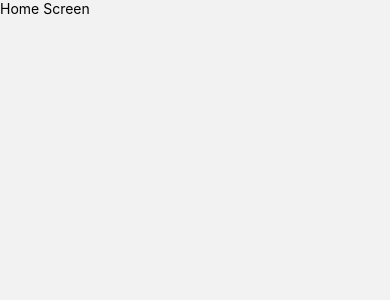
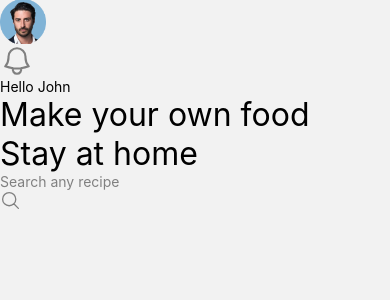
Before and after one commit to isharamaduranga/Food_Recipe_App-React-Native, a React Native app: screen /Home in a window 390 px wide. Shown: the top 300 px of the page. Built offline with nearby package versions, Linux system fonts and the light colour scheme.

Commit message:
Content updated Home page |responsive screen

```diff
--- a/src/screens/HomeScreen.js
+++ b/src/screens/HomeScreen.js
@@ -1,10 +1,54 @@
-import {Text, View} from "react-native";
+import {Image, ScrollView, Text, TextInput, View} from "react-native";
 import React from "react";
+import {StatusBar} from "expo-status-bar";
+import {widthPercentageToDP as wp, heightPercentageToDP as hp} from "react-native-responsive-screen";
+import {BellIcon, MagnifyingGlassIcon} from "react-native-heroicons/outline";
 
 export default function HomeScreen() {
     return (
-        <View>
-            <Text>Home Screen</Text>
+        <View className="flex-1  bg-white">
+            <StatusBar style={"dark"}/>
+            <ScrollView
+                showsVerticalScrollIndicator={false}
+                contentContainerStyle={{paddingBottom: 50}}
+                className="space-y-6 pt-14"
+            >
+
+                {/* avatar and notification icon*/}
+                <View className="mx-4 flex-row justify-between items-center mb-2">
+                    <Image source={require('../../assets/images/avatar.png')} style={{height: hp(5.2), width: hp(5.5)}}/>
+                    <BellIcon size={hp(4)} color="gray"/>
+                </View>
+
+                {/*greeting section */}
+                <View className="mx-4 space-y-2">
+                    <Text style={{fontSize:hp(1.7)}} className="text-neutral-600">Hello John</Text>
+
+                    <View className="">
+                        <Text style={{fontSize:hp(3.8)}} className="font-semibold text-neutral-600 ">Make your own food</Text>
+                    </View>
+                    <Text style={{fontSize:hp(3.8)}} className="font-semibold text-neutral-600 ">
+                        Stay at <Text className="text-amber-400">home</Text>
+                    </Text>
+                </View>
+
+                {/*Search Bar */}
+                <View className="mx-4 flex-row items-center rounded-full bg-black/5 p-[6px]">
+                    <TextInput
+                      placeholder={'Search any recipe'}
+                      placeholderTextColor={'gray'}
+                      style={{fontSize:hp(1.7)}}
+                      className={'flex-1 text-base mb-1 pl-3 tracking-wider'}
+                    />
+
+                   <View className={"bg-white rounded-full p-3"}>
+                       <MagnifyingGlassIcon size={hp(2.5)} strokWidth={3} color={"gray"}/>
+                   </View>
+
+                </View>
+
+            </ScrollView>
+
         </View>
     );
 }
--- a/src/screens/WelcomeScreen.js
+++ b/src/screens/WelcomeScreen.js
@@ -3,17 +3,22 @@ import { Text, View, Image } from "react-native";
 import { StatusBar } from "expo-status-bar";
 import {widthPercentageToDP as wp, heightPercentageToDP as hp} from 'react-native-responsive-screen';
 import Animated, { useSharedValue, withSpring } from 'react-native-reanimated';
+import {useNavigation} from "@react-navigation/native";
 
 
 export default function WelcomeScreen() {
   const ring1Padding = useSharedValue(0);
   const ring2Padding = useSharedValue(0);
 
+  const navigation = useNavigation()
+
   useEffect(()=>{
     ring1Padding.value = 0;
     ring2Padding.value = 0;
     setTimeout(()=> ring1Padding.value = withSpring(ring1Padding.value+hp(5)),100 );
     setTimeout(()=> ring2Padding.value = withSpring(ring2Padding.value+hp(5.5)),300 );
+
+    setTimeout(() => navigation.navigate('Home'),1500)
   },[])
 
   return (
@@ -37,7 +42,6 @@ export default function WelcomeScreen() {
         <Text style={{fontSize:hp(2)}} className="font-medium text-white tracking-widest text-lg">
             Food is always right
         </Text>
-
       </View>
     </View>
   );
```
Also changed, not shown: assets/images/avatar.png (added).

Assigned task »
Output all of the records exactly as they appear above, but not the pictures.

Solution for this problem »
Before and after one commit to isharamaduranga/Food_Recipe_App-React-Native, a React Native app: screen /Home in a window 390 px wide. Shown: the top 300 px of the page. Built offline with nearby package versions, Linux system fonts and the light colour scheme.

Commit message:
Content updated Home page |responsive screen

```diff
--- a/src/screens/HomeScreen.js
+++ b/src/screens/HomeScreen.js
@@ -1,10 +1,54 @@
-import {Text, View} from "react-native";
+import {Image, ScrollView, Text, TextInput, View} from "react-native";
 import React from "react";
+import {StatusBar} from "expo-status-bar";
+import {widthPercentageToDP as wp, heightPercentageToDP as hp} from "react-native-responsive-screen";
+import {BellIcon, MagnifyingGlassIcon} from "react-native-heroicons/outline";
 
 export default function HomeScreen() {
     return (
-        <View>
-            <Text>Home Screen</Text>
+        <View className="flex-1  bg-white">
+            <StatusBar style={"dark"}/>
+            <ScrollView
+                showsVerticalScrollIndicator={false}
+                contentContainerStyle={{paddingBottom: 50}}
+                className="space-y-6 pt-14"
+            >
+
+                {/* avatar and notification icon*/}
+                <View className="mx-4 flex-row justify-between items-center mb-2">
+                    <Image source={require('../../assets/images/avatar.png')} style={{height: hp(5.2), width: hp(5.5)}}/>
+                    <BellIcon size={hp(4)} color="gray"/>
+                </View>
+
+                {/*greeting section */}
+                <View className="mx-4 space-y-2">
+                    <Text style={{fontSize:hp(1.7)}} className="text-neutral-600">Hello John</Text>
+
+                    <View className="">
+                        <Text style={{fontSize:hp(3.8)}} className="font-semibold text-neutral-600 ">Make your own food</Text>
+                    </View>
+                    <Text style={{fontSize:hp(3.8)}} className="font-semibold text-neutral-600 ">
+                        Stay at <Text className="text-amber-400">home</Text>
+                    </Text>
+                </View>
+
+                {/*Search Bar */}
+                <View className="mx-4 flex-row items-center rounded-full bg-black/5 p-[6px]">
+                    <TextInput
+                      placeholder={'Search any recipe'}
+                      placeholderTextColor={'gray'}
+                      style={{fontSize:hp(1.7)}}
+                      className={'flex-1 text-base mb-1 pl-3 tracking-wider'}
+                    />
+
+                   <View className={"bg-white rounded-full p-3"}>
+                       <MagnifyingGlassIcon size={hp(2.5)} strokWidth={3} color={"gray"}/>
+                   </View>
+
+                </View>
+
+            </ScrollView>
+
         </View>
     );
 }
--- a/src/screens/WelcomeScreen.js
+++ b/src/screens/WelcomeScreen.js
@@ -3,17 +3,22 @@ import { Text, View, Image } from "react-native";
 import { StatusBar } from "expo-status-bar";
 import {widthPercentageToDP as wp, heightPercentageToDP as hp} from 'react-native-responsive-screen';
 import Animated, { useSharedValue, withSpring } from 'react-native-reanimated';
+import {useNavigation} from "@react-navigation/native";
 
 
 export default function WelcomeScreen() {
   const ring1Padding = useSharedValue(0);
   const ring2Padding = useSharedValue(0);
 
+  const navigation = useNavigation()
+
   useEffect(()=>{
     ring1Padding.value = 0;
     ring2Padding.value = 0;
     setTimeout(()=> ring1Padding.value = withSpring(ring1Padding.value+hp(5)),100 );
     setTimeout(()=> ring2Padding.value = withSpring(ring2Padding.value+hp(5.5)),300 );
+
+    setTimeout(() => navigation.navigate('Home'),1500)
   },[])
 
   return (
@@ -37,7 +42,6 @@ export default function WelcomeScreen() {
         <Text style={{fontSize:hp(2)}} className="font-medium text-white tracking-widest text-lg">
             Food is always right
         </Text>
-
       </View>
     </View>
   );
```
Also changed, not shown: assets/images/avatar.png (added).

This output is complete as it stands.